__Problem description__
Repeat all of the material exactly, with no line missing.

__Supplied data__
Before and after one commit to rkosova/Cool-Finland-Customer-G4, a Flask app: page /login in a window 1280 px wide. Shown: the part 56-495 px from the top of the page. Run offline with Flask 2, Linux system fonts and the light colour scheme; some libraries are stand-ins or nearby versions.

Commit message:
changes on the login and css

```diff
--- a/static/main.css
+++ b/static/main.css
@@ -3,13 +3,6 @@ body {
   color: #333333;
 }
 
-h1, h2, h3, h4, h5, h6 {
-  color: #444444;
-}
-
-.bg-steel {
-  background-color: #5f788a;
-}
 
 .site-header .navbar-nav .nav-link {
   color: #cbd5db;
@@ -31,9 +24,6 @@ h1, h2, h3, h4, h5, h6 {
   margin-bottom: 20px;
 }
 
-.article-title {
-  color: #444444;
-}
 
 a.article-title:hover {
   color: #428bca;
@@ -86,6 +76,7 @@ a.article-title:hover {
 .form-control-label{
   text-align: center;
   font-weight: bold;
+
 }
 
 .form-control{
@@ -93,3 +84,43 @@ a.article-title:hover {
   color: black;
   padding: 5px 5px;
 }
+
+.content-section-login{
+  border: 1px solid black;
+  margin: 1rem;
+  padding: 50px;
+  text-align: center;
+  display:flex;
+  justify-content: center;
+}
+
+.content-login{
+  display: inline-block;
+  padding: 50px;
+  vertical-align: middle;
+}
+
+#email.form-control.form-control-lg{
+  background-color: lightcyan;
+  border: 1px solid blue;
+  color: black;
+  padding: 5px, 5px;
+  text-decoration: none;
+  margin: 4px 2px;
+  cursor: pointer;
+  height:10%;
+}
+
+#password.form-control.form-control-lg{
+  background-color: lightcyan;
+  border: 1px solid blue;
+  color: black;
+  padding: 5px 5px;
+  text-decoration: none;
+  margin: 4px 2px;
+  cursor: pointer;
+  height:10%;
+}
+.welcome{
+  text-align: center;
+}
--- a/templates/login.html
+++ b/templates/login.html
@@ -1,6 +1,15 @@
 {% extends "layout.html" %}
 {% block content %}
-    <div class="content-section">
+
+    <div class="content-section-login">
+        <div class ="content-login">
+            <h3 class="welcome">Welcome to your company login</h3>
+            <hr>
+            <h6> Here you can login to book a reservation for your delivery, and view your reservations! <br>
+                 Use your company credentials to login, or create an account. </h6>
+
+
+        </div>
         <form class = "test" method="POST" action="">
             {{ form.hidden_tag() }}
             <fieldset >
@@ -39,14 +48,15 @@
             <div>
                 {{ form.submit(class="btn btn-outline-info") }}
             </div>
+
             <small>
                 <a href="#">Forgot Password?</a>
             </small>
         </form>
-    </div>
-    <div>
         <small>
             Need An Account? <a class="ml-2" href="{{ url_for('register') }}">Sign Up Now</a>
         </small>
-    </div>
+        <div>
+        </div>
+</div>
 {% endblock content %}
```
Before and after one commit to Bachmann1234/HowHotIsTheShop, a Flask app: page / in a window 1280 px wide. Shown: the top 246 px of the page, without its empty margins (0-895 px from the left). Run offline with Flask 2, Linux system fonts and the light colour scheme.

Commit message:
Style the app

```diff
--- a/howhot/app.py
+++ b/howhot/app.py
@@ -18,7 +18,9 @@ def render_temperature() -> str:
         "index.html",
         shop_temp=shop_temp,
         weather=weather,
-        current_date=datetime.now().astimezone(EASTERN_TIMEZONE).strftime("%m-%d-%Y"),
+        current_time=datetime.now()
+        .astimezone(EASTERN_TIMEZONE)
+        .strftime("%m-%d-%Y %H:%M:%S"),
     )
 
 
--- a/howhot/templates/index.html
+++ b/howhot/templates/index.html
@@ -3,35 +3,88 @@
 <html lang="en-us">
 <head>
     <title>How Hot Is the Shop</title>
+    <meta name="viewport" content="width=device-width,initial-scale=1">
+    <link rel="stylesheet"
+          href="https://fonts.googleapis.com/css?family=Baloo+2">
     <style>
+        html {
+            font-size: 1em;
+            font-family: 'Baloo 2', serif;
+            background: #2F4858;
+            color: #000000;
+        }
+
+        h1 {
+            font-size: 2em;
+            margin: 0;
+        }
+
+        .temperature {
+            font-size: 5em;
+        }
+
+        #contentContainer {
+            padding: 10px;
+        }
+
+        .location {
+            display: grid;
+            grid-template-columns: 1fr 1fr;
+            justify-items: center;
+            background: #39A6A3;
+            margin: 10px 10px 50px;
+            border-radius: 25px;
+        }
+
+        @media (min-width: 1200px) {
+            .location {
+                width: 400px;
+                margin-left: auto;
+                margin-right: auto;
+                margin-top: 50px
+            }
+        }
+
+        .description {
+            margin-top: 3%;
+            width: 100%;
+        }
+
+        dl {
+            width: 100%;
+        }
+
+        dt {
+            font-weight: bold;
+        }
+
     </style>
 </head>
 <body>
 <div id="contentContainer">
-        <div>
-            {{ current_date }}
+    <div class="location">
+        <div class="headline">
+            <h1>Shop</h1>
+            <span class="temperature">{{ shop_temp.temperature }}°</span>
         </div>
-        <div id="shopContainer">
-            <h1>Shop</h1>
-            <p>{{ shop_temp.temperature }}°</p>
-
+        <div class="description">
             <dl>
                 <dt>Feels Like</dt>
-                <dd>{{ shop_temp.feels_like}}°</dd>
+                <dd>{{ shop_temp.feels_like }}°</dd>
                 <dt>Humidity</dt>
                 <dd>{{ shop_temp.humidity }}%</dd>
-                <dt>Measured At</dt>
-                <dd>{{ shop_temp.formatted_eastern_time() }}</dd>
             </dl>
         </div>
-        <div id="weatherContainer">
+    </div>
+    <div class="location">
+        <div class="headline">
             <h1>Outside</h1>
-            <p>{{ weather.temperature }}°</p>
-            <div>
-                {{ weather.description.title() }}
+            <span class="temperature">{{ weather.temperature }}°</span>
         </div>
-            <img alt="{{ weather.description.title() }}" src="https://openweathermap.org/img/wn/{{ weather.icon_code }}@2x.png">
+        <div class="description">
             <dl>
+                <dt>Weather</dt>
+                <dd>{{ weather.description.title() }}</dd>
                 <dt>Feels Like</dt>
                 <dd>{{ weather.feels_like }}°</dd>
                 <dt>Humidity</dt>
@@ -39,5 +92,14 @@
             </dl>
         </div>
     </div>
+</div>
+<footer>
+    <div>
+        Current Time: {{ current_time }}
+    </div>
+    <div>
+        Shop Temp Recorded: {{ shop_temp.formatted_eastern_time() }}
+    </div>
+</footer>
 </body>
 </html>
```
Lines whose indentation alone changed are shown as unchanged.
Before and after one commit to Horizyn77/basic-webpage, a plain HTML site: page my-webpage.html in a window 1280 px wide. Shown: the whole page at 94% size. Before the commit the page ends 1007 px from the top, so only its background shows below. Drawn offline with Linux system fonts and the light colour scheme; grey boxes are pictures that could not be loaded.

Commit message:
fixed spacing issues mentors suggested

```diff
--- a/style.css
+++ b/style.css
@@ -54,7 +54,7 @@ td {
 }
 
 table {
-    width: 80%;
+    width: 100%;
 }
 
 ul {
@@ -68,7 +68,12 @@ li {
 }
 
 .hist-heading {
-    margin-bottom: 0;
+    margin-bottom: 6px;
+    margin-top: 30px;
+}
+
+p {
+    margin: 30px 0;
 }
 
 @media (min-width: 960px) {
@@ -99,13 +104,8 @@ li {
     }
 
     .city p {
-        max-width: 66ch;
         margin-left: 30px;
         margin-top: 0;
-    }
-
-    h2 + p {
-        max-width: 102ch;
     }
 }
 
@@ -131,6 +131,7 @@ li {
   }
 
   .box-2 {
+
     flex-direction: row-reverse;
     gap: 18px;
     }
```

__Task response__
Before and after one commit to rkosova/Cool-Finland-Customer-G4, a Flask app: page /login in a window 1280 px wide. Shown: the part 56-495 px from the top of the page. Run offline with Flask 2, Linux system fonts and the light colour scheme; some libraries are stand-ins or nearby versions.

Commit message:
changes on the login and css

```diff
--- a/static/main.css
+++ b/static/main.css
@@ -3,13 +3,6 @@ body {
   color: #333333;
 }
 
-h1, h2, h3, h4, h5, h6 {
-  color: #444444;
-}
-
-.bg-steel {
-  background-color: #5f788a;
-}
 
 .site-header .navbar-nav .nav-link {
   color: #cbd5db;
@@ -31,9 +24,6 @@ h1, h2, h3, h4, h5, h6 {
   margin-bottom: 20px;
 }
 
-.article-title {
-  color: #444444;
-}
 
 a.article-title:hover {
   color: #428bca;
@@ -86,6 +76,7 @@ a.article-title:hover {
 .form-control-label{
   text-align: center;
   font-weight: bold;
+
 }
 
 .form-control{
@@ -93,3 +84,43 @@ a.article-title:hover {
   color: black;
   padding: 5px 5px;
 }
+
+.content-section-login{
+  border: 1px solid black;
+  margin: 1rem;
+  padding: 50px;
+  text-align: center;
+  display:flex;
+  justify-content: center;
+}
+
+.content-login{
+  display: inline-block;
+  padding: 50px;
+  vertical-align: middle;
+}
+
+#email.form-control.form-control-lg{
+  background-color: lightcyan;
+  border: 1px solid blue;
+  color: black;
+  padding: 5px, 5px;
+  text-decoration: none;
+  margin: 4px 2px;
+  cursor: pointer;
+  height:10%;
+}
+
+#password.form-control.form-control-lg{
+  background-color: lightcyan;
+  border: 1px solid blue;
+  color: black;
+  padding: 5px 5px;
+  text-decoration: none;
+  margin: 4px 2px;
+  cursor: pointer;
+  height:10%;
+}
+.welcome{
+  text-align: center;
+}
--- a/templates/login.html
+++ b/templates/login.html
@@ -1,6 +1,15 @@
 {% extends "layout.html" %}
 {% block content %}
-    <div class="content-section">
+
+    <div class="content-section-login">
+        <div class ="content-login">
+            <h3 class="welcome">Welcome to your company login</h3>
+            <hr>
+            <h6> Here you can login to book a reservation for your delivery, and view your reservations! <br>
+                 Use your company credentials to login, or create an account. </h6>
+
+
+        </div>
         <form class = "test" method="POST" action="">
             {{ form.hidden_tag() }}
             <fieldset >
@@ -39,14 +48,15 @@
             <div>
                 {{ form.submit(class="btn btn-outline-info") }}
             </div>
+
             <small>
                 <a href="#">Forgot Password?</a>
             </small>
         </form>
-    </div>
-    <div>
         <small>
             Need An Account? <a class="ml-2" href="{{ url_for('register') }}">Sign Up Now</a>
         </small>
-    </div>
+        <div>
+        </div>
+</div>
 {% endblock content %}
```
Before and after one commit to Bachmann1234/HowHotIsTheShop, a Flask app: page / in a window 1280 px wide. Shown: the top 246 px of the page, without its empty margins (0-895 px from the left). Run offline with Flask 2, Linux system fonts and the light colour scheme.

Commit message:
Style the app

```diff
--- a/howhot/app.py
+++ b/howhot/app.py
@@ -18,7 +18,9 @@ def render_temperature() -> str:
         "index.html",
         shop_temp=shop_temp,
         weather=weather,
-        current_date=datetime.now().astimezone(EASTERN_TIMEZONE).strftime("%m-%d-%Y"),
+        current_time=datetime.now()
+        .astimezone(EASTERN_TIMEZONE)
+        .strftime("%m-%d-%Y %H:%M:%S"),
     )
 
 
--- a/howhot/templates/index.html
+++ b/howhot/templates/index.html
@@ -3,35 +3,88 @@
 <html lang="en-us">
 <head>
     <title>How Hot Is the Shop</title>
+    <meta name="viewport" content="width=device-width,initial-scale=1">
+    <link rel="stylesheet"
+          href="https://fonts.googleapis.com/css?family=Baloo+2">
     <style>
+        html {
+            font-size: 1em;
+            font-family: 'Baloo 2', serif;
+            background: #2F4858;
+            color: #000000;
+        }
+
+        h1 {
+            font-size: 2em;
+            margin: 0;
+        }
+
+        .temperature {
+            font-size: 5em;
+        }
+
+        #contentContainer {
+            padding: 10px;
+        }
+
+        .location {
+            display: grid;
+            grid-template-columns: 1fr 1fr;
+            justify-items: center;
+            background: #39A6A3;
+            margin: 10px 10px 50px;
+            border-radius: 25px;
+        }
+
+        @media (min-width: 1200px) {
+            .location {
+                width: 400px;
+                margin-left: auto;
+                margin-right: auto;
+                margin-top: 50px
+            }
+        }
+
+        .description {
+            margin-top: 3%;
+            width: 100%;
+        }
+
+        dl {
+            width: 100%;
+        }
+
+        dt {
+            font-weight: bold;
+        }
+
     </style>
 </head>
 <body>
 <div id="contentContainer">
-        <div>
-            {{ current_date }}
+    <div class="location">
+        <div class="headline">
+            <h1>Shop</h1>
+            <span class="temperature">{{ shop_temp.temperature }}°</span>
         </div>
-        <div id="shopContainer">
-            <h1>Shop</h1>
-            <p>{{ shop_temp.temperature }}°</p>
-
+        <div class="description">
             <dl>
                 <dt>Feels Like</dt>
-                <dd>{{ shop_temp.feels_like}}°</dd>
+                <dd>{{ shop_temp.feels_like }}°</dd>
                 <dt>Humidity</dt>
                 <dd>{{ shop_temp.humidity }}%</dd>
-                <dt>Measured At</dt>
-                <dd>{{ shop_temp.formatted_eastern_time() }}</dd>
             </dl>
         </div>
-        <div id="weatherContainer">
+    </div>
+    <div class="location">
+        <div class="headline">
             <h1>Outside</h1>
-            <p>{{ weather.temperature }}°</p>
-            <div>
-                {{ weather.description.title() }}
+            <span class="temperature">{{ weather.temperature }}°</span>
         </div>
-            <img alt="{{ weather.description.title() }}" src="https://openweathermap.org/img/wn/{{ weather.icon_code }}@2x.png">
+        <div class="description">
             <dl>
+                <dt>Weather</dt>
+                <dd>{{ weather.description.title() }}</dd>
                 <dt>Feels Like</dt>
                 <dd>{{ weather.feels_like }}°</dd>
                 <dt>Humidity</dt>
@@ -39,5 +92,14 @@
             </dl>
         </div>
     </div>
+</div>
+<footer>
+    <div>
+        Current Time: {{ current_time }}
+    </div>
+    <div>
+        Shop Temp Recorded: {{ shop_temp.formatted_eastern_time() }}
+    </div>
+</footer>
 </body>
 </html>
```
Lines whose indentation alone changed are shown as unchanged.
Before and after one commit to Horizyn77/basic-webpage, a plain HTML site: page my-webpage.html in a window 1280 px wide. Shown: the whole page at 94% size. Before the commit the page ends 1007 px from the top, so only its background shows below. Drawn offline with Linux system fonts and the light colour scheme; grey boxes are pictures that could not be loaded.

Commit message:
fixed spacing issues mentors suggested

```diff
--- a/style.css
+++ b/style.css
@@ -54,7 +54,7 @@ td {
 }
 
 table {
-    width: 80%;
+    width: 100%;
 }
 
 ul {
@@ -68,7 +68,12 @@ li {
 }
 
 .hist-heading {
-    margin-bottom: 0;
+    margin-bottom: 6px;
+    margin-top: 30px;
+}
+
+p {
+    margin: 30px 0;
 }
 
 @media (min-width: 960px) {
@@ -99,13 +104,8 @@ li {
     }
 
     .city p {
-        max-width: 66ch;
         margin-left: 30px;
         margin-top: 0;
-    }
-
-    h2 + p {
-        max-width: 102ch;
     }
 }
 
@@ -131,6 +131,7 @@ li {
   }
 
   .box-2 {
+
     flex-direction: row-reverse;
     gap: 18px;
     }
```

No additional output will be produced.